This last comment on how design should be used for the innovation of providing safer solutions for our communities is where I would like to pause. Apps like these can be analogous with  decolonizing land, which is to ultimately support the safety and self-determination of our bodies and minds.

It is positive to have safe digital spaces to create community, friendships, and connection. How can we take digital tools to the next level where they can offer us a type of protection not currently available to us? How can an app not only connect, but protect and prevent? Just like Uber, I would like to see an app for the safe rides of Indigenous women no matter where they are. Violence against the land is synonymous with violence against Indigenous womxn, and it’s in these digital tools where communication can be open, recorded, and traceable where efforts to decolonize can excel. The Indigenous Friends app is just the start of digital platforms for the wellbeing of our community, and as with the design of more protective measures like location features and transportation services, I see the decolonization of devices expanding.


Tiffany Creyke is a member of the Tahltan First Nation and specializes in the creative direction for reclaiming and activating space to represent the Indigenous community in rural and urban planning, fashion, art, and advocacy. She is a representative of the Rematriate Collective, invested in the resiliency of Indigenous womxn. Tiffany is currently a Masters candidate for the Community and Rural Planning program at the University of British Columbia
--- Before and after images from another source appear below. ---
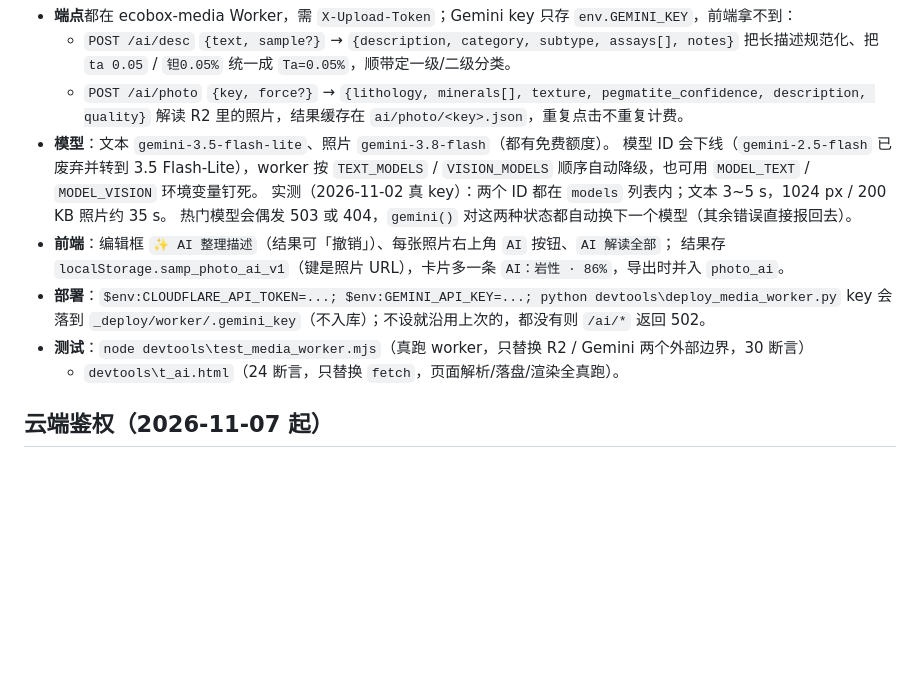
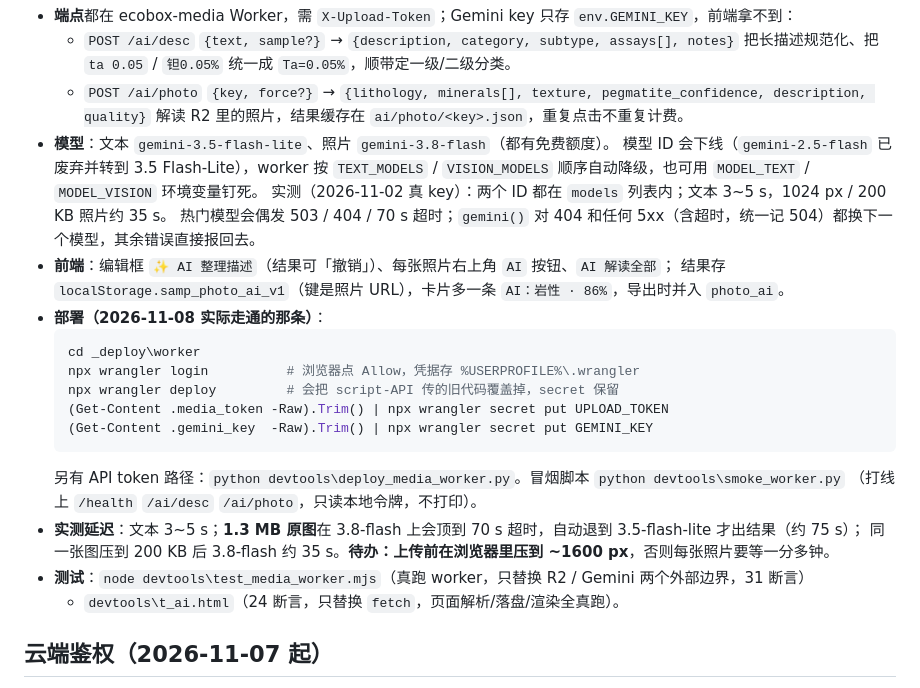
Before and after one commit to frankataix-gif/ecobox-sampling, a Markdown page: AGENTS.md, the part around the change. GitHub-like rendering; blank space fills up the shorter version.

Commit message:
docs: record the wrangler deploy path, timeouts and real latency

````diff
--- a/AGENTS.md
+++ b/AGENTS.md
@@ -144,12 +144,22 @@ go/no-go 由人拍板并记 decision log。取样点永不写入矿证归属（
   模型 ID 会下线（`gemini-2.5-flash` 已废弃并转到 3.5 Flash-Lite），worker 按 `TEXT_MODELS` / `VISION_MODELS`
   顺序自动降级，也可用 `MODEL_TEXT` / `MODEL_VISION` 环境变量钉死。
   实测（2026-11-02 真 key）：两个 ID 都在 `models` 列表内；文本 3~5 s，1024 px / 200 KB 照片约 35 s。
-  热门模型会偶发 503 或 404，`gemini()` 对这两种状态都自动换下一个模型（其余错误直接报回去）。
+  热门模型会偶发 503 / 404 / 70 s 超时；`gemini()` 对 404 和任何 5xx（含超时，统一记 504）都换下一个模型，其余错误直接报回去。
 - **前端**：编辑框 `✨ AI 整理描述`（结果可「撤销」）、每张照片右上角 `AI` 按钮、`AI 解读全部`；
   结果存 `localStorage.samp_photo_ai_v1`（键是照片 URL），卡片多一条 `AI：岩性 · 86%`，导出时并入 `photo_ai`。
-- **部署**：`$env:CLOUDFLARE_API_TOKEN=...; $env:GEMINI_API_KEY=...; python devtools\deploy_media_worker.py`
-  key 会落到 `_deploy/worker/.gemini_key`（不入库）；不设就沿用上次的，都没有则 `/ai/*` 返回 502。
-- **测试**：`node devtools\test_media_worker.mjs`（真跑 worker，只替换 R2 / Gemini 两个外部边界，30 断言）
+- **部署（2026-11-08 实际走通的那条）**：
+  ```powershell
+  cd _deploy\worker
+  npx wrangler login          # 浏览器点 Allow，凭据存 %USERPROFILE%\.wrangler
+  npx wrangler deploy         # 会把 script-API 传的旧代码覆盖掉，secret 保留
+  (Get-Content .media_token -Raw).Trim() | npx wrangler secret put UPLOAD_TOKEN
+  (Get-Content .gemini_key  -Raw).Trim() | npx wrangler secret put GEMINI_KEY
+  ```
+  另有 API token 路径：`python devtools\deploy_media_worker.py`。冒烟脚本 `python devtools\smoke_worker.py`
+  （打线上 `/health` `/ai/desc` `/ai/photo`，只读本地令牌，不打印）。
+- **实测延迟**：文本 3~5 s；**1.3 MB 原图**在 3.8-flash 上会顶到 70 s 超时，自动退到 3.5-flash-lite 才出结果（约 75 s）；
+  同一张图压到 200 KB 后 3.8-flash 约 35 s。**待办：上传前在浏览器里压到 ~1600 px**，否则每张照片要等一分多钟。
+- **测试**：`node devtools\test_media_worker.mjs`（真跑 worker，只替换 R2 / Gemini 两个外部边界，31 断言）
   + `devtools\t_ai.html`（24 断言，只替换 `fetch`，页面解析/落盘/渲染全真跑）。
 
 ## 云端鉴权（2026-11-07 起）
````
Alejandro Mayoral Banos is an Indigenous activist and Ph.D.Candidate, who is currently working with organizations in Canada and Mexico deploying participatory and community-driven ICT projects by/with/for Indigenous peoples. He is the creator and founder of the Indigenous Friends Initiative (Canada) and Magtayaní (Mexico). The Indigenous Friends Initiative is a grassroots organization that develops and supports First Nations, Métis and Inuit media platforms for cultural, academic, and social growth and reconciliation.